PocketAcesA5, on Monday, August 1st, 2011, 8:40 AM, said:
So here's my question. With the small pairs and suited connectors, you can push people off of their hands maybe about 50% of the time depending on the person and what not but they'll run it multiple times if you're in a flip scenario. Wouldn't you're implied odds go up in that case as long as you're in that situation with someone you know has a decent chance of folding or willing to run it multiple times?
You're going to need to elaborate more here. I am unsure what you mean that "you can push them off their hands about 50% of the time...". Vs a villain who has a shorter stack, say $20-$40 in this game, I assume you won't be able to push them off of their hands very much at all. I suspect they will be getting it in with 99+ and AQ, AK and maybe some KQ and other suited broadway (espec AJs ATs) type hands. You will have some fold equity if you raise a wider range, including SC's and small pairs, and cbet when they miss with their wide range, but that is the case with almost any player and stack size.SC's and small pairs do very poorly vs that type of range. Vs a shorter stack (hopefully closer to $40 and not $20) SC's have almost no value bc it's hard to make a flush or straight. And small pairs are alright bc if you can get to see the flop for $3 on average, you will have ~12-1 ($40-$3=$37/$3= 12.3 implied odds when you make a set. I would advise against trying to move people off of hands at a 50nl home game. I would remove the SC's and small pairs, 22-77 from my range when there are short stacks in the hand and focus entirely on playing big suited cards and obv teh big pairs.
PocketAcesA5, on Monday, August 1st, 2011, 8:56 AM, said:
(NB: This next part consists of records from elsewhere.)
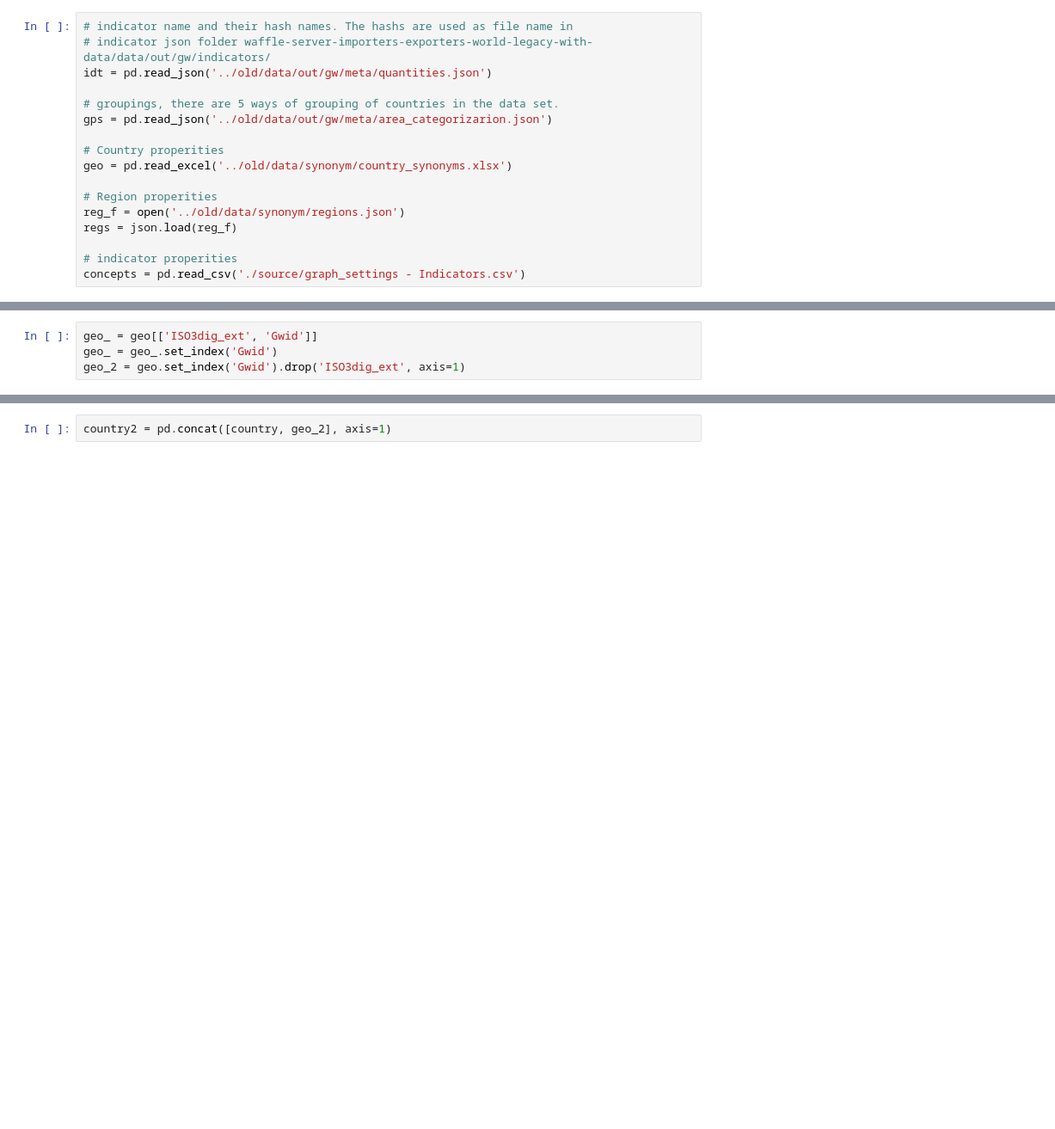
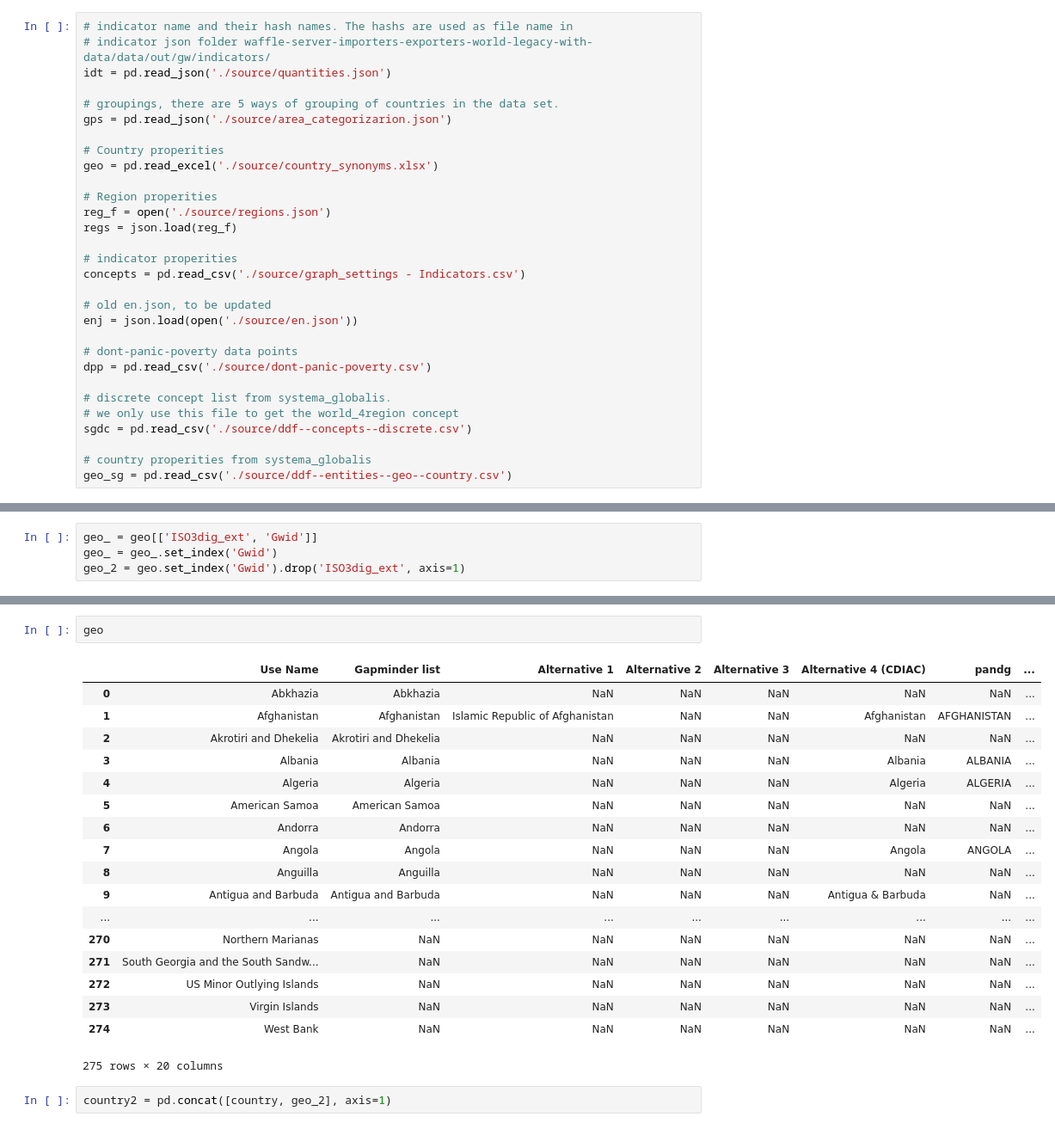
Before and after one commit to semio/ddf--gapminder--gapminder_world, a Jupyter notebook: waffle.ipynb, the cells around one changed output, grey strips where cells are left out. Shown at 86% size. Cells and saved outputs as stored; diff of their text form; blank space fills up the shorter version.

Commit message:
update readme and source

```diff
--- a/waffle.ipynb
+++ b/waffle.ipynb
@@ -13,20 +13,33 @@ import json
 # %%
 # indicator name and their hash names. The hashs are used as file name in
 # indicator json folder waffle-server-importers-exporters-world-legacy-with-data/data/out/gw/indicators/
-idt = pd.read_json('../old/data/out/gw/meta/quantities.json')
+idt = pd.read_json('./source/quantities.json')
 
 # groupings, there are 5 ways of grouping of countries in the data set.
-gps = pd.read_json('../old/data/out/gw/meta/area_categorizarion.json')
+gps = pd.read_json('./source/area_categorizarion.json')
 
 # Country properities
-geo = pd.read_excel('../old/data/synonym/country_synonyms.xlsx')
+geo = pd.read_excel('./source/country_synonyms.xlsx')
 
 # Region properities
-reg_f = open('../old/data/synonym/regions.json')
+reg_f = open('./source/regions.json')
 regs = json.load(reg_f)
 
 # indicator properities
 concepts = pd.read_csv('./source/graph_settings - Indicators.csv')
+
+# old en.json, to be updated
+enj = json.load(open('./source/en.json'))
+
+# dont-panic-poverty data points
+dpp = pd.read_csv('./source/dont-panic-poverty.csv')
+
+# discrete concept list from systema_globalis.
+# we only use this file to get the world_4region concept
+sgdc = pd.read_csv('./source/ddf--concepts--discrete.csv')
+
+# country properities from systema_globalis
+geo_sg = pd.read_csv('./source/ddf--entities--geo--country.csv')
 # %% [markdown]
 ## helper function
 # %%
@@ -106,6 +119,27 @@ for i, n in gps.n.apply(to_concept_id).iteritems():
     ser = pd.Series(res)
 
     country[n] = ser
+# %%
+geo
+# %% [output]
+|  | Use Name | Gapminder list | Alternative 1 | Alternative 2 | Alternative 3 | Alternative 4 (CDIAC) | pandg | ... |
+| 0 | Abkhazia | Abkhazia | NaN | NaN | NaN | NaN | NaN | ... |
+| 1 | Afghanistan | Afghanistan | Islamic Republic of Afghanistan | NaN | NaN | Afghanistan | AFGHANISTAN | ... |
+| 2 | Akrotiri and Dhekelia | Akrotiri and Dhekelia | NaN | NaN | NaN | NaN | NaN | ... |
+| 3 | Albania | Albania | NaN | NaN | NaN | Albania | ALBANIA | ... |
+| 4 | Algeria | Algeria | NaN | NaN | NaN | Algeria | ALGERIA | ... |
+| 5 | American Samoa | American Samoa | NaN | NaN | NaN | NaN | NaN | ... |
+| 6 | Andorra | Andorra | NaN | NaN | NaN | NaN | NaN | ... |
+| 7 | Angola | Angola | NaN | NaN | NaN | Angola | ANGOLA | ... |
+| 8 | Anguilla | Anguilla | NaN | NaN | NaN | NaN | NaN | ... |
+| 9 | Antigua and Barbuda | Antigua and Barbuda | NaN | NaN | NaN | Antigua & Barbuda | NaN | ... |
+| ... | ... | ... | ... | ... | ... | ... | ... | ... |
+| 270 | Northern Marianas | NaN | NaN | NaN | NaN | NaN | NaN | ... |
+| 271 | South Georgia and the South Sandw... | NaN | NaN | NaN | NaN | NaN | NaN | ... |
+| 272 | US Minor Outlying Islands | NaN | NaN | NaN | NaN | NaN | NaN | ... |
+| 273 | Virgin Islands | NaN | NaN | NaN | NaN | NaN | NaN | ... |
+| 274 | West Bank | NaN | NaN | NaN | NaN | NaN | NaN | ... |
+275 rows × 20 columns
 # %%
 country2 = pd.concat([country, geo_2], axis=1)
 # %%
```
Also changed, not shown: parts of 2 cells of this notebook, 6 other files.
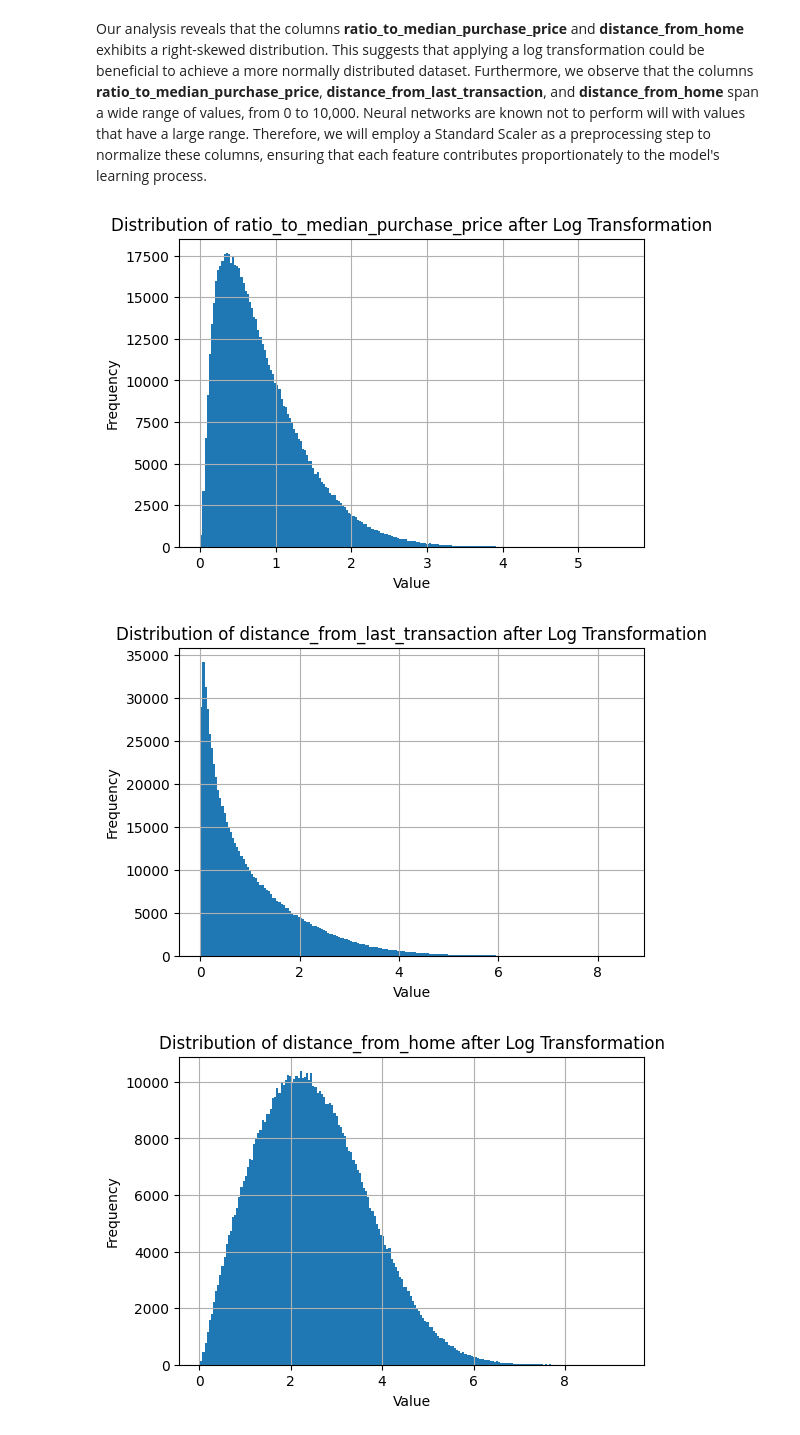
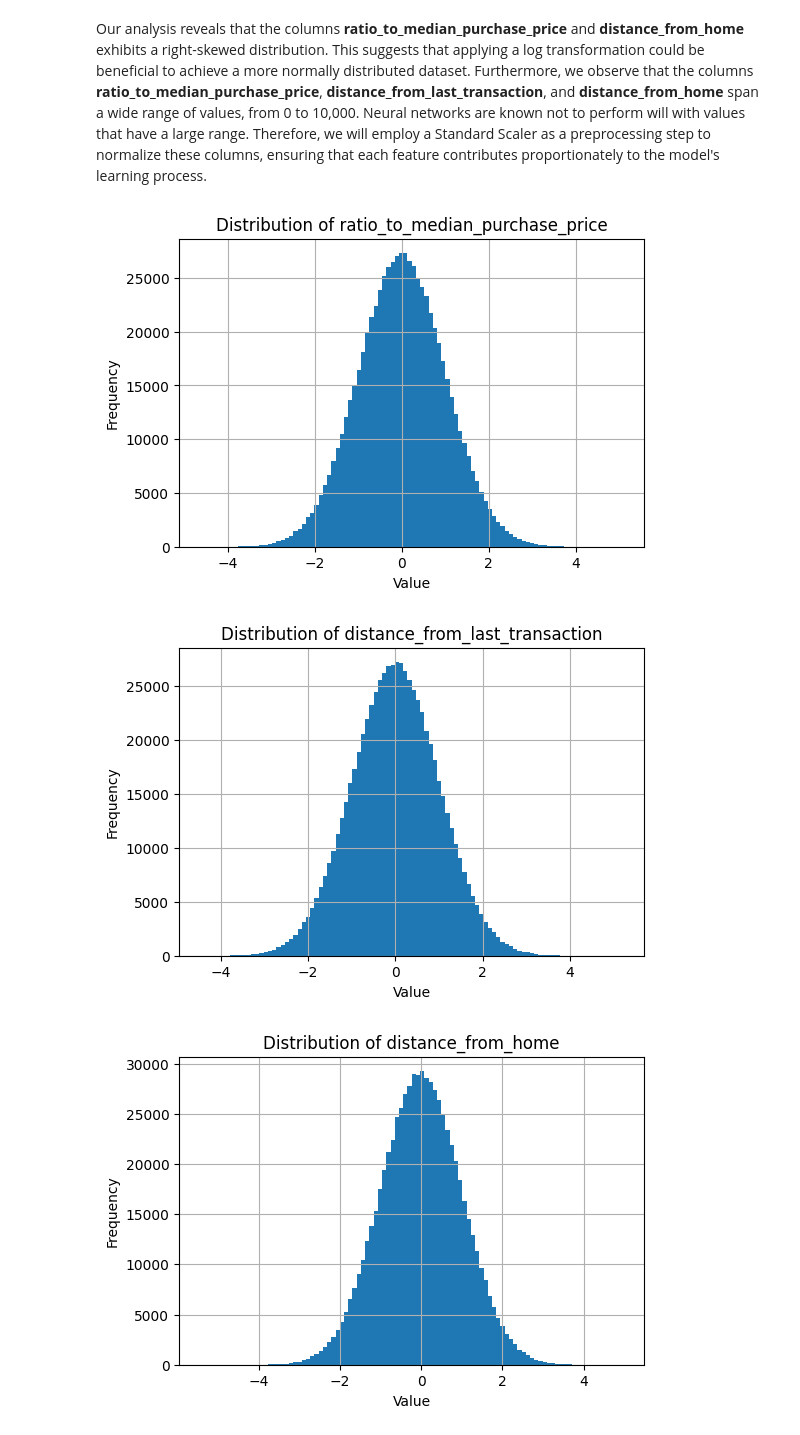
Before and after one commit to samAljailani/fraud_detection, a Jupyter notebook: ann.ipynb, the cells around one changed output. Cells and saved outputs as stored; diff of their text form; code cells hidden in the pictures.

Commit message:
made updates to the data preprocessing step

```diff
--- a/ann.ipynb
+++ b/ann.ipynb
@@ -94,34 +94,35 @@ testing set proportion:  0.3
 Our analysis reveals that the columns __ratio_to_median_purchase_price__ and __distance_from_home__ exhibits a right-skewed distribution. This suggests that applying a log transformation could be beneficial to achieve a more normally distributed dataset. Furthermore, we observe that the columns __ratio_to_median_purchase_price__, __distance_from_last_transaction__, and __distance_from_home__ span a wide range of values, from 0 to 10,000. Neural networks are known not to perform will with values that have a large range. Therefore, we will employ a Standard Scaler as a preprocessing step to normalize these columns, ensuring that each feature contributes proportionately to the model's learning process.
 # %%
 from sklearn.preprocessing import StandardScaler
-
+from scipy.stats import boxcox
 def data_preprocessing(X, show_hist=False):
     X = X.copy()
     cols = ['ratio_to_median_purchase_price', 'distance_from_last_transaction', 'distance_from_home']
-    for col in cols:
-        # Adding 1 to the log tranformation to prevent taking the log of zero
-        X[col] = np.log(X[col] + 1)
-        if show_hist:
-            X[col].hist(bins=200, figsize=(6, 4))
-            plt.title(f'Distribution of {col} after Log Transformation')
-            plt.xlabel('Value')
-            plt.ylabel('Frequency')
-            plt.show()
+    for i, col in enumerate(cols):
+        # Adding an offset to the log tranformation to prevent taking the log of zero
+        min_value = X[col].min()
+        offset = 1 - min_value if min_value <= 0 else 0
+
+        if col != 1:
+            X[col] = np.log(X[col] + offset)
+        else:
+            transformed_data, _ = boxcox(X[col] + offset)
+            X[col] = transformed_data
 
     for col in cols:
         scaler = StandardScaler()
         X[col] = scaler.fit_transform(X[[col]])
 
         if show_hist:
-            X[col].hist(bins=200, figsize=(6, 4))
-            plt.title(f'Distribution of {col} after performing a standard scaler transformation')
+            X[col].hist(bins=100, figsize=(6, 4))
+            plt.title(f'Distribution of {col}')
             plt.xlabel('Value')
             plt.ylabel('Frequency')
             plt.show()
 
     return X
-X_train = data_preprocessing(X_train, True)
+data_preprocessing(X_train, True).describe()
 # %% [output]
-[figure, old version]
+[figure, new version]
-[figure, old version]
+[figure, new version]
-[figure, old version]
+[figure, new version]
```
Also changed, not shown: parts of 1 cell of this notebook.
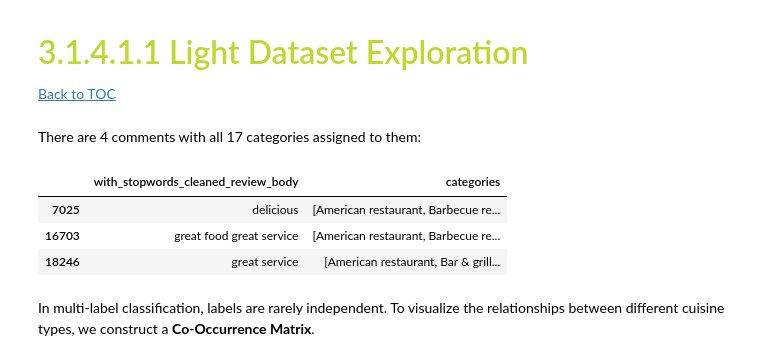
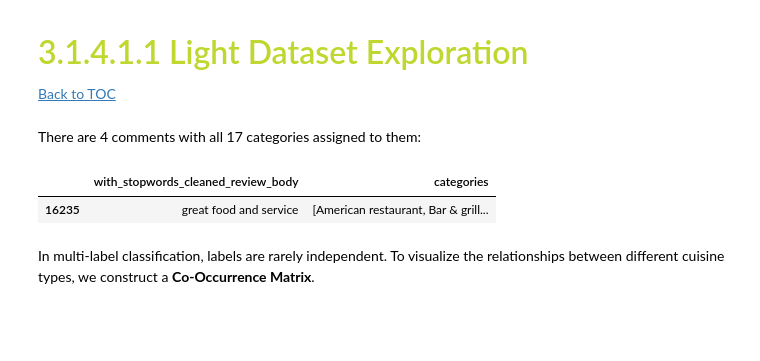
Before and after one commit to beatrizmarques2005/text_mining_in_reviews, a Jupyter notebook: notebooks/03_multilabel_classification.ipynb, the cells around one changed output. Drawn from its saved outputs; the diff is of its cells as text; code cells hidden in the pictures; blank space fills up the shorter version.

```diff
--- a/notebooks/03_multilabel_classification.ipynb
+++ b/notebooks/03_multilabel_classification.ipynb
@@ -424,12 +411,10 @@ bar_chart(
 # %% [markdown]
 There are 4 comments with all 17 categories assigned to them:
 # %%
-mlb_with_stopwords[mlb_with_stopwords['categories'].apply(len) == 15]
+mlb_with_stopwords[mlb_with_stopwords['categories'].apply(len) == 17]
 # %% [output]
 |  | with_stopwords_cleaned_review_body | categories |
-| 7025 | delicious | [American restaurant, Barbecue re... |
-| 16703 | great food great service | [American restaurant, Barbecue re... |
-| 18246 | great service | [American restaurant, Bar & grill... |
+| 16235 | great food and service | [American restaurant, Bar & grill... |
 # %%
 mlb_with_stopwords = mlb_with_stopwords[mlb_with_stopwords['with_stopwords_cleaned_review_body'].apply(lambda x: len(x.split()) > 2)]
 # %% [markdown]
```
Also changed, not shown: parts of 76 cells of this notebook, 2 other files.
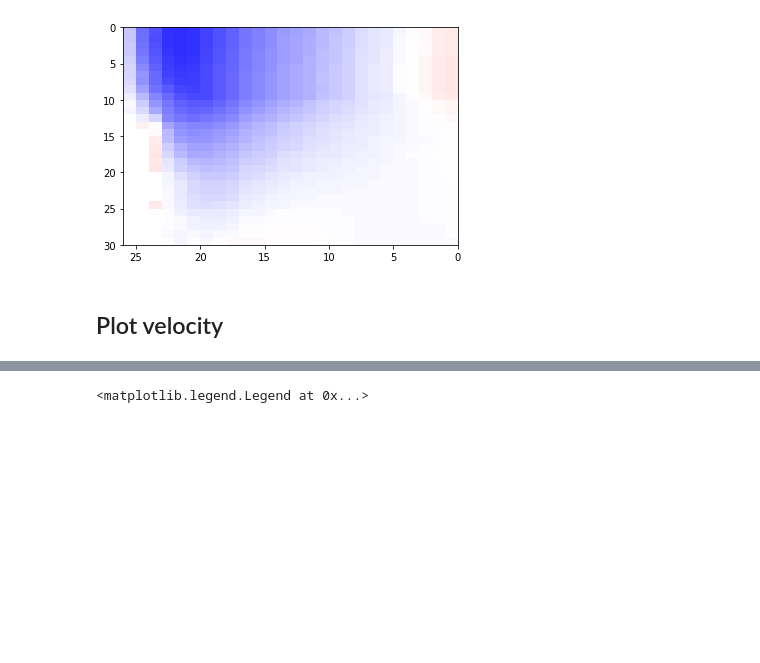
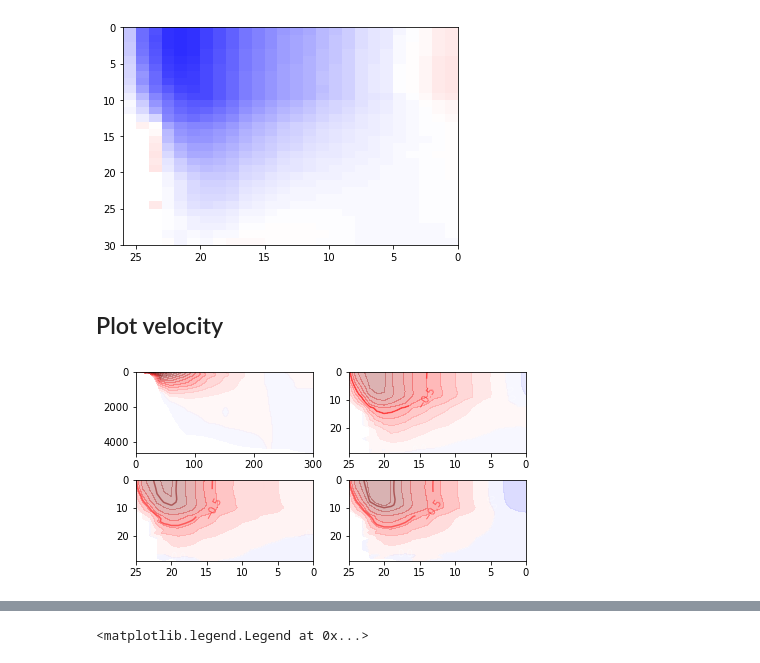
Before and after one commit to HarryLuyt/paper1_scripts, a Jupyter notebook: Scripts/HYCOM_ACT_Section.ipynb, the cells around one changed output, grey strips where cells are left out. Drawn from its saved outputs; the diff is of its cells as text; code cells hidden in the pictures; blank space fills up the shorter version.

```diff
--- a/Scripts/HYCOM_ACT_Section.ipynb
+++ b/Scripts/HYCOM_ACT_Section.ipynb
@@ -35,6 +35,7 @@ plt.rcParams['axes.facecolor']='white'
 # %%
 ACT = xr.open_dataset('../Data/ACT_array/Section/ACT_2010-2013_full_gridded_ts_extended.nc')
 ACT = ACT.sel(time=slice('2010-04-17', '2012-04-11'))
+ACT['distance'] = ACT['distance'].values/1000 # Convert from m to km
 FREE = xr.open_dataset('../Data/ACT_array/Section/FREE_section.nc')
 CCI = xr.open_dataset('../Data/ACT_array/Section/CCI_section.nc')
 OSTIA = xr.open_dataset('../Data/ACT_array/Section/OSTIA_section.nc')
@@ -183,3 +184,25 @@ ax.invert_xaxis()
 [figure]
 # %% [markdown]
 ## Plot velocity
+# %%
+simulations = [FREE_rot, OSTIA_rot, CCI_rot]
+fig, axs = plt.subplots(2, 2, figsize = (6, 3), constrained_layout = True)
+axs[0,0].contourf(ACT['distance'], ACT['depth'], ACT['v'].mean(dim = 'time').transpose(),
+                  20, vmin = -1.0, vmax = 1.0, cmap = 'seismic_r', alpha = 0.3)
+# CS = axs[0,0].contour(ACT['v'].mean(dim = 'time').transpose(), np.arange(-1,1.5,0.5),
+#                   vmin = -1.0, vmax = 1.0, cmap = 'seismic_r', alpha = 0.5)
+# axs[0,0].clabel(CS, np.arange(-1,1.5,0.5), inline=True)
+axs[0,0].invert_yaxis()
+# axs[0,0].colorbar()
+# ax.invert_xaxis()
+for i, ax in enumerate(axs.flatten()[1:]):
+    ax.contourf(simulations[i]['east_utot'].mean(dim = 'time'), 10,
+                vmin = -1.0, vmax = 1.0, cmap = 'seismic_r', alpha = 0.3)
+    CS = ax.contour(simulations[i]['east_utot'].mean(dim = 'time'), np.arange(-1,1.5,0.5),
+                  vmin = -1.0, vmax = 1.0, cmap = 'seismic_r', alpha = 0.5)
+    ax.clabel(CS, np.arange(-1,1.5,0.5), inline=True)
+    ax.invert_yaxis()
+    ax.invert_xaxis()
+# print(FREE['east_utot'].mean(dim='time').max(), FREE['east_utot'].mean(dim='time').min())
+# %% [output]
+[figure, added]
```
Also changed, not shown: parts of 5 cells of this notebook.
1) You can play tight and you will profit from doing so, but you won't profit much. 2) I see people come in all of the time and play tight then bust, maybe buy in again, bust and leave. They do pay attention to people, they're not completely stupid. i.e. They are capable of folding AQo pre flop sometimes. 3) Like if you're dealt Jacks in the small blind in this game and there's a raise to $3 or $4 from .25 .50. You have to shove your stack depending on how much you have. If you make it $15 for example which is a decent re raise in LP in this game, you will get 4 callers on average. Then how the hell do you play it post flop? 4) I'll stick to jacks for now but if you're dealt Jacks in this game you have to either set mine/slow play them until the flop at least or shove pre flop to profit long term in this game.
1) If playing tight won't profit you much, then this game probably isn't as good as you think. In a "good" game, you should be able to patiently wait for a good hand, bet bet bet and expect to get called down exceptionally light. I do believe this is probably the case in the game you play in, and short term variance is effecting your outlook. 2) This is probably some of that short term variance. Also, just because a player plays tight pre-flop doesn't mean they are good at poker. I know lots of live players who nit it up and wait for big suited AX and broadway hands, and pairs but have no idea how to play post-flop so they constantly lose. They also bitch a lot about how their AK never wins when in fact they often butcher the hand bc they don't take into account stack sizes, player types, game flow etc.3) If there was a raise to $3 and a few calls and I had JJ and a $40 stack, I'd cram it in just about every time. If a tight player made the initial raise, I'd call and set mine, check/folding most flops. The other option is to raise to $15-$19 like you said and then just cram it in on just about any flop. It's high variance but definitely profitable. If you 3bet to $15 and get 2-3 callers, the pot will be between $45 and $60 with a $25 stack, so you can shove almost any flop with some fold equity and a great chance of getting it in as a huge favorite. If you 3bet and the flop comes 268, you will get able to get action from 8x, 99, TT and maybe even some naked over cards or draws. You're crushing that range and it more than makes up for the times you get it in vs a set, slow played over pair or the times you jam a K high board and lose to KT (bc if he calls the 3b with KT, he's stacking off that T high flop too.4) The biggest thing I'm noting in your posts is that you are looking for a cookie-cutter, ABC way to beat this game when this won't be the case. The way you beat this game isn't by having a rigid game plan for how to play JJ or AQ (trouble hands for sure), but by being attentive and tailoring your plan (with any hand) to the player type and stack size and loads of other things.